    In the coming years, these sorts of programs are going to explode in number. There are thousands of CDs just packed to their full 700Mb capacity with nothing but shareware games. I suggest a new criteria, that games must have had a commercial release. Otherwise poorly-planned, buggy, crippled, excessively long games will take over.

    1. I disagree. These CDs mostly contain the same games over and over again and the number of shareware/public domain crpgs is not very high.

    2. I remember prowling the BBSs looking for shareware CRPGs (I was out of them to play and I had no money) and being very disappointed.

      The only ones I remember finding and enjoying were Castle of the Winds and Ancients 1: Death Watch.

      (The latter doesn't seem to be on The Master List.

    3. Ancients 1 and Ancients 2 are fun in a throwback sort of way. I played the first game to death on a 386SX way back in the day.

      The two games were published by Epic MegaGames and according to Mobygames Ancients 1 was their first publication before developing and publishing ZZT.

    4. Ignoring games which never had a commercial release as a blanket rule would be a bad bad idea. Nethack has been freeware for most of its existance. ADOM, Dwarf Fortress, Zangband, all games which are more famous than many commercially released games. Most of the awful cd-filler games (normally arkanoid clones and stuff anyway)have thankfully disappeared into the mists of time. I think a good indicator is if a game is not mentioned much anywhere, it was probably not worth remembering.

    5. Just like to say that neither of us were programming students. We were both math/physics double majors. So, it's not like we knew what we were doing :)

    6. After thinking about it, I think I may have come up with a method of trimming shareware lists that wouldn't be too much of a problem. If a given game is clearly a clone of a commercial game, that game may be skipped if the game it is copying is on the list. If the game being copied is not on the list, the game remains on the list, but the original game may be substituted in its place.

      (Of course, the Addict is free to do whatever he wants, this is intended as a way of filtering out junk without providing too open an excuse.)
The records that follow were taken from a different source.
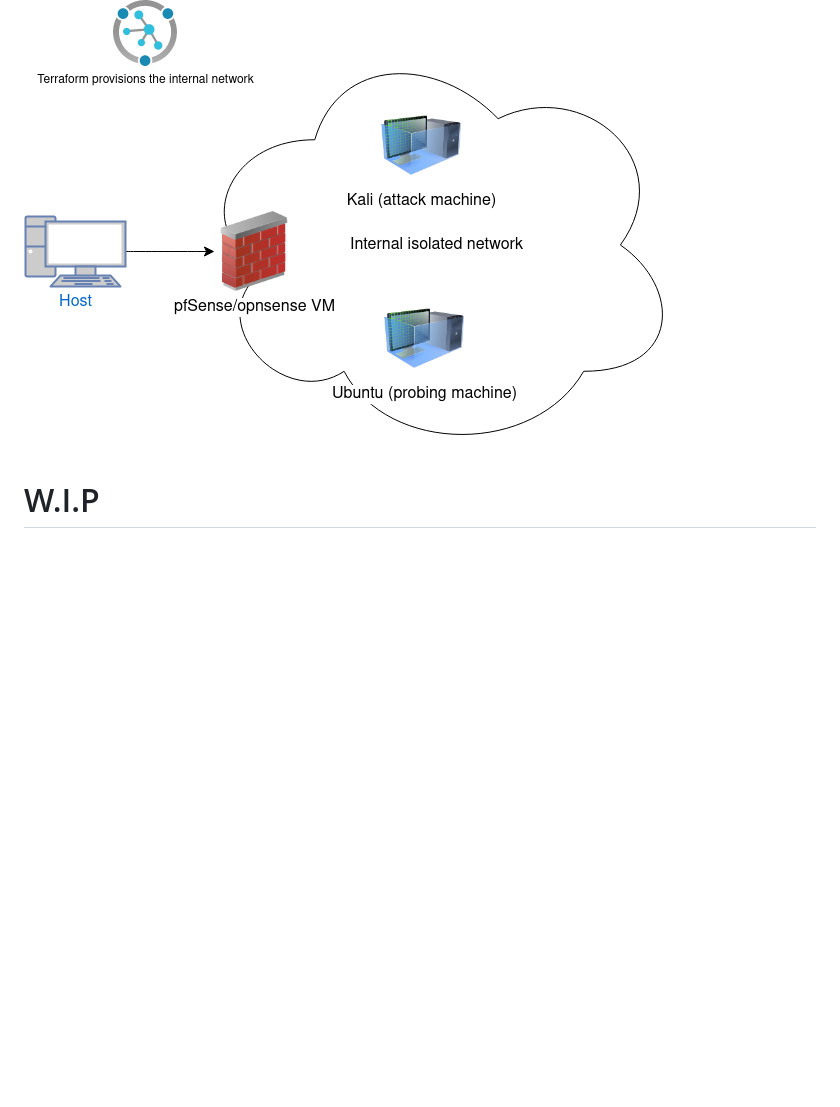
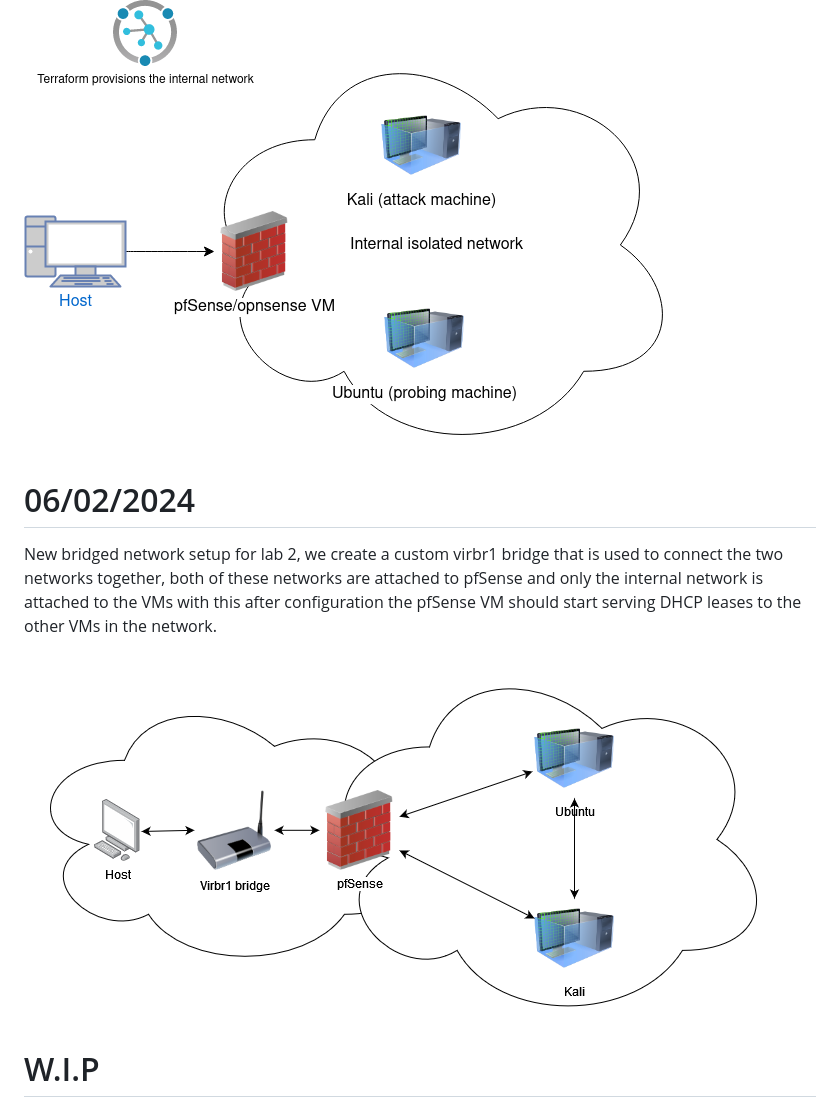
Before and after one commit to lsuutari19/master_thesis_stuff, a Markdown page: DIARY.md, the part around the change. GitHub-like rendering; blank space fills up the shorter version.

Commit message:
updated diary

```diff
--- a/DIARY.md
+++ b/DIARY.md
@@ -183,6 +183,11 @@ We are now at the stage where we just need to configure the network settings so
 
 ![Idea as of now](images/state020124.drawio.png)
 
+# 06/02/2024
+New bridged network setup for lab 2, we create a custom virbr1 bridge that is used to connect the two networks together, both of these networks are attached to pfSense and only the internal network is attached to the VMs with this after configuration the pfSense VM should start serving DHCP leases to the other VMs in the network.
+
+![Idea as of now](images/state050224.drawio.png)
+
 # W.I.P
 - auto mount the utils folder to kali vm (currently requires user to run "sudo mount -t 9p -o trans=virtio,version=9p2000.L,rw tmp ~/Desktop")
     - This requires configuring kali_cloud_init.yml to do something like: https://github.com/dmacvicar/terraform-provider-libvirt/issues/782
```
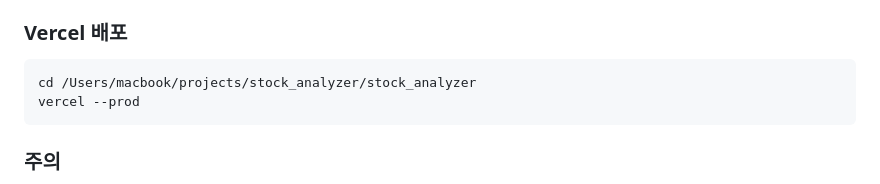
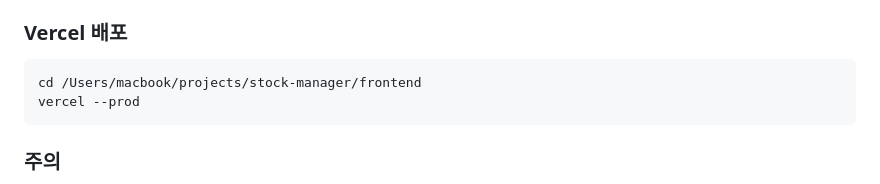
Before and after one commit to asakasimo1/stock_analyzer, a Markdown page: .claude/CLAUDE.md, the part around the change. Drawn GitHub-style.

Commit message:
chore: 로컬 경로 stock-manager/frontend 로 업데이트
Co-Authored-By: Claude Sonnet 4.6 <noreply@anthropic.com>

````diff
--- a/.claude/CLAUDE.md
+++ b/.claude/CLAUDE.md
@@ -66,7 +66,7 @@ Oracle VM 코드 저장소: `github.com/asakasimo1/stock-trader`
 ### Vercel 배포
 
 ```bash
-cd /Users/macbook/projects/stock_analyzer/stock_analyzer
+cd /Users/macbook/projects/stock-manager/frontend
 vercel --prod
 ```
 
````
    7. I'm going to keep things the way they are unless the number of shareware titles becomes overwhelming in any given year. I think Boroth is on track: if it made the major game databases in 2014, it's probably worth playing.

    8. I had one of those Shareware CDs! It came with like a 700 page book describing them. Was a lot of fun to read, even if I couldn't get most of them running. I think that was where I got Castle of the Winds and Moraff's World from. (I hope I can catch up in time for you to play those! Waking up at crazy hours while in Eastern/central Europe due to basically no blinds is helping.)

      Anyway, from my reading of old lists, Lazy Game Reviews, etc, there seems to be a lot of overlap on those CDs. Also, most of them weren't RPGs. As I said, Castle of the Winds, Moraff's World were the two RPGs I was able to get running off of mine, and I think it had Demos for some one with Tower in the name, Ultima Underworld and Menzoboranzan. OH! And one where the main gameplay mechanic was transforming into monsters to fight. So, I don't think you are going to be flooded: Most of the CD was taken up with the Doom demo, iWADs (A mod to let you kill barney!), FPS and platfomers.

  2. "I guess the developers hit a nadir of creativity when naming this one."

    We could not say it in a nicer way. :)

  3. Replies
    1. I guess "Dungeon Uranus" was just a bit out of their reach somehow.

    2. They probably meant Shi (pronounced as 'shy') Thole.

  4. Yes, but were you eaten by a grue?

  5. The "Game Over" bug makes the "winnability" of this one questionable.

    1. The bug comes along once maybe very 10-15 minutes of gameplay, and it disappears if you reload and do the same thing again. Very annoying, but not game-breaking.

  6. I see that Wizardry III is on the list again. Are you going to make another go at it, like you did with Wiz 2?

    1. Yes. I had thought about sneaking it in, but it'll take me a while, so might as well make it official.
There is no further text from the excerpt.